■ About this exercise: In the records below, find the line that contains "Loaded but not" and the line that contains "<option disabled selected>"; write out exactly those two lines and everything between them, without the pictures.

■ Dataset records:

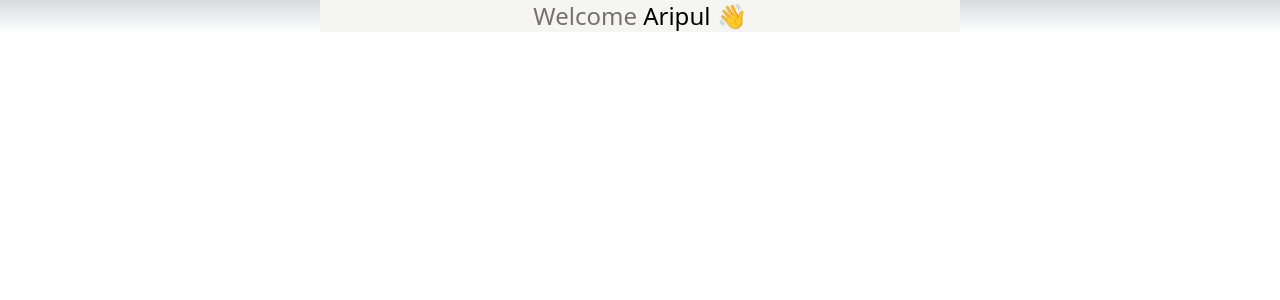
Repository: mehedi9465/nextapp
Page: /Dashboard
An editor plug-in stored every save of this project. The page is shown before and after a run of saves, followed by the edit.
The browser window is 1280 px wide. The pictures show the whole page.
The project was rebuilt for these pictures with package versions that can differ from the ones it lists, and the page was loaded fresh each time. The framework's server and built-in components were replaced by stand-ins that run in the browser. Also part of the build but not shown: next.config.js, Components/Navbar.js.

Above is the page before, as saved 2023-03-04 14:53:47.

### pages/Dashboard/index.js
import Navbar from "@/Components/Navbar";
import Link from "next/link";
import React from "react";

const index = () => {
  return (
    <>
      {/* <Navbar></Navbar> */}

      <div className="max-w-screen-sm mx-auto bg-stone-100 text-black">
        <div className="flex justify-center">
          <p className="text-2xl">
            <span className="text-stone-500">Welcome</span> Aripul 👋
          </p>
        </div>
        <div></div>
        <div></div>
      </div>
    </>
  );
};

export default index;

Loaded but not shown: pages/_app.js (common file); pages/_document.js (common file); styles/globals.css (common file); tailwind.config.js (common file)

After the next 2 saves:
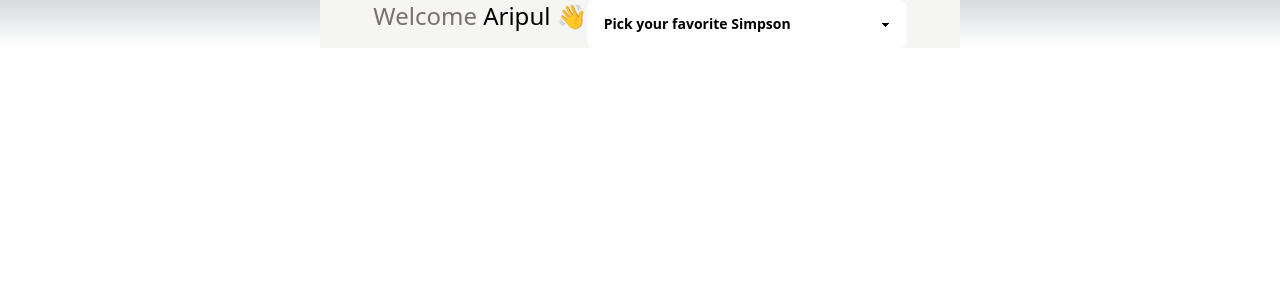
The 2 saves are shown as one change because they came seconds apart.
The last was saved 82 s later.
--- a/pages/Dashboard/index.js
+++ b/pages/Dashboard/index.js
@@ -12,6 +12,16 @@ const index = () => {
           <p className="text-2xl">
             <span className="text-stone-500">Welcome</span> Aripul 👋
           </p>
+          <select className="select w-full max-w-xs">
+            <option disabled selected>
+              Pick your favorite Simpson
+            </option>
+            <option>Homer</option>
+            <option>Marge</option>
+            <option>Bart</option>
+            <option>Lisa</option>
+            <option>Maggie</option>
+          </select>
         </div>
         <div></div>
         <div></div>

■ Output below:
Loaded but not shown: pages/_app.js (common file); pages/_document.js (common file); styles/globals.css (common file); tailwind.config.js (common file)

After the next 2 saves:
The 2 saves are shown as one change because they came seconds apart.
The last was saved 82 s later.
--- a/pages/Dashboard/index.js
+++ b/pages/Dashboard/index.js
@@ -12,6 +12,16 @@ const index = () => {
           <p className="text-2xl">
             <span className="text-stone-500">Welcome</span> Aripul 👋
           </p>
+          <select className="select w-full max-w-xs">
+            <option disabled selected>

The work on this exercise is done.